■ Entries shown ■
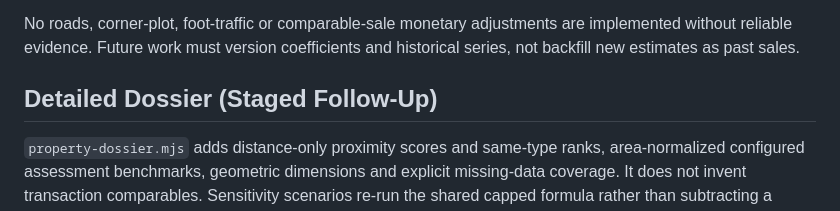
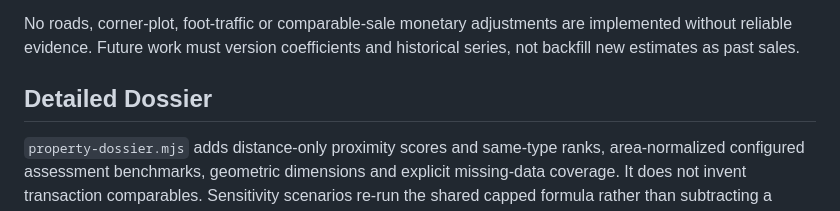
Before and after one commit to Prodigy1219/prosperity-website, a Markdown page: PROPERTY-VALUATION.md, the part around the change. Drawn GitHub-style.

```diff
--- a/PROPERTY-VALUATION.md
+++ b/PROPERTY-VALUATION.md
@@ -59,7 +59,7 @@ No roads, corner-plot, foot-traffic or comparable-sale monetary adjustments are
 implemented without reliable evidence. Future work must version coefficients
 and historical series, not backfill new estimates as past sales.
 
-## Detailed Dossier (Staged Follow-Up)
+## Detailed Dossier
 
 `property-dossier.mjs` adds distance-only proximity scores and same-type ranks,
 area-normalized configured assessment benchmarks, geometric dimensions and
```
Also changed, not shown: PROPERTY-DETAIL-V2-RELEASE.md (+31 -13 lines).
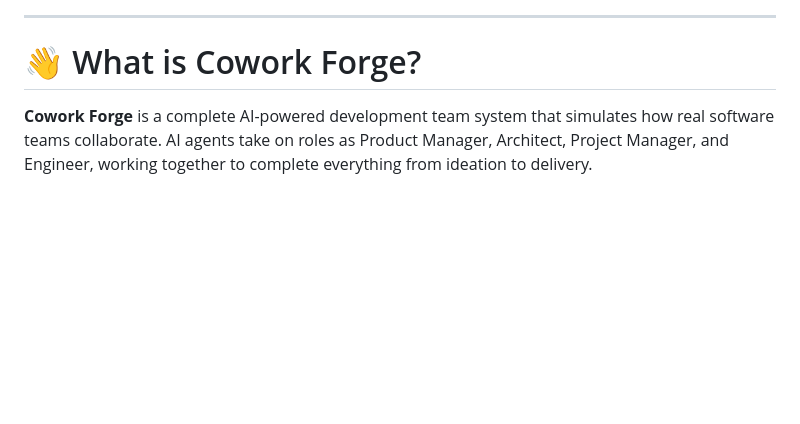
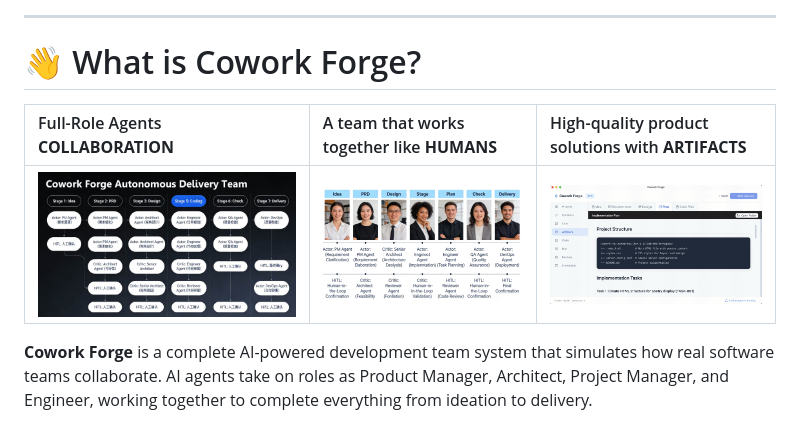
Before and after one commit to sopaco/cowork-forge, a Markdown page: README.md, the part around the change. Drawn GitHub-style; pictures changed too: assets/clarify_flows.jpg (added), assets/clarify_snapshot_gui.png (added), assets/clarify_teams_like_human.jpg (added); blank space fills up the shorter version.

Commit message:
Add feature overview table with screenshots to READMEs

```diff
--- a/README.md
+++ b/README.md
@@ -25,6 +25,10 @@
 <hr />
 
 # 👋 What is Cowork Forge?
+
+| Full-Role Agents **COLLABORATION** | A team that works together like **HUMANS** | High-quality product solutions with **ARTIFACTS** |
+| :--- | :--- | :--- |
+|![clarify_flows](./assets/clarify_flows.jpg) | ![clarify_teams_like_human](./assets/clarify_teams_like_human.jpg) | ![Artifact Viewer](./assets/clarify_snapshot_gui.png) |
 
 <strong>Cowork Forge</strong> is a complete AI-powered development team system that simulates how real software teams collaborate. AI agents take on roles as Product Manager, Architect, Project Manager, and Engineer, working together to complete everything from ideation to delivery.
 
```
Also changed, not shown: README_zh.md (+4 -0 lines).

■ What to produce ■
Without the pictures, write out the whole listing exactly as it appears.

■ Answer box ■
Before and after one commit to Prodigy1219/prosperity-website, a Markdown page: PROPERTY-VALUATION.md, the part around the change. Drawn GitHub-style.

```diff
--- a/PROPERTY-VALUATION.md
+++ b/PROPERTY-VALUATION.md
@@ -59,7 +59,7 @@ No roads, corner-plot, foot-traffic or comparable-sale monetary adjustments are
 implemented without reliable evidence. Future work must version coefficients
 and historical series, not backfill new estimates as past sales.
 
-## Detailed Dossier (Staged Follow-Up)
+## Detailed Dossier
 
 `property-dossier.mjs` adds distance-only proximity scores and same-type ranks,
 area-normalized configured assessment benchmarks, geometric dimensions and
```
Also changed, not shown: PROPERTY-DETAIL-V2-RELEASE.md (+31 -13 lines).
Before and after one commit to sopaco/cowork-forge, a Markdown page: README.md, the part around the change. Drawn GitHub-style; pictures changed too: assets/clarify_flows.jpg (added), assets/clarify_snapshot_gui.png (added), assets/clarify_teams_like_human.jpg (added); blank space fills up the shorter version.

Commit message:
Add feature overview table with screenshots to READMEs

```diff
--- a/README.md
+++ b/README.md
@@ -25,6 +25,10 @@
 <hr />
 
 # 👋 What is Cowork Forge?
+
+| Full-Role Agents **COLLABORATION** | A team that works together like **HUMANS** | High-quality product solutions with **ARTIFACTS** |
+| :--- | :--- | :--- |
+|![clarify_flows](./assets/clarify_flows.jpg) | ![clarify_teams_like_human](./assets/clarify_teams_like_human.jpg) | ![Artifact Viewer](./assets/clarify_snapshot_gui.png) |
 
 <strong>Cowork Forge</strong> is a complete AI-powered development team system that simulates how real software teams collaborate. AI agents take on roles as Product Manager, Architect, Project Manager, and Engineer, working together to complete everything from ideation to delivery.
 
```
Also changed, not shown: README_zh.md (+4 -0 lines).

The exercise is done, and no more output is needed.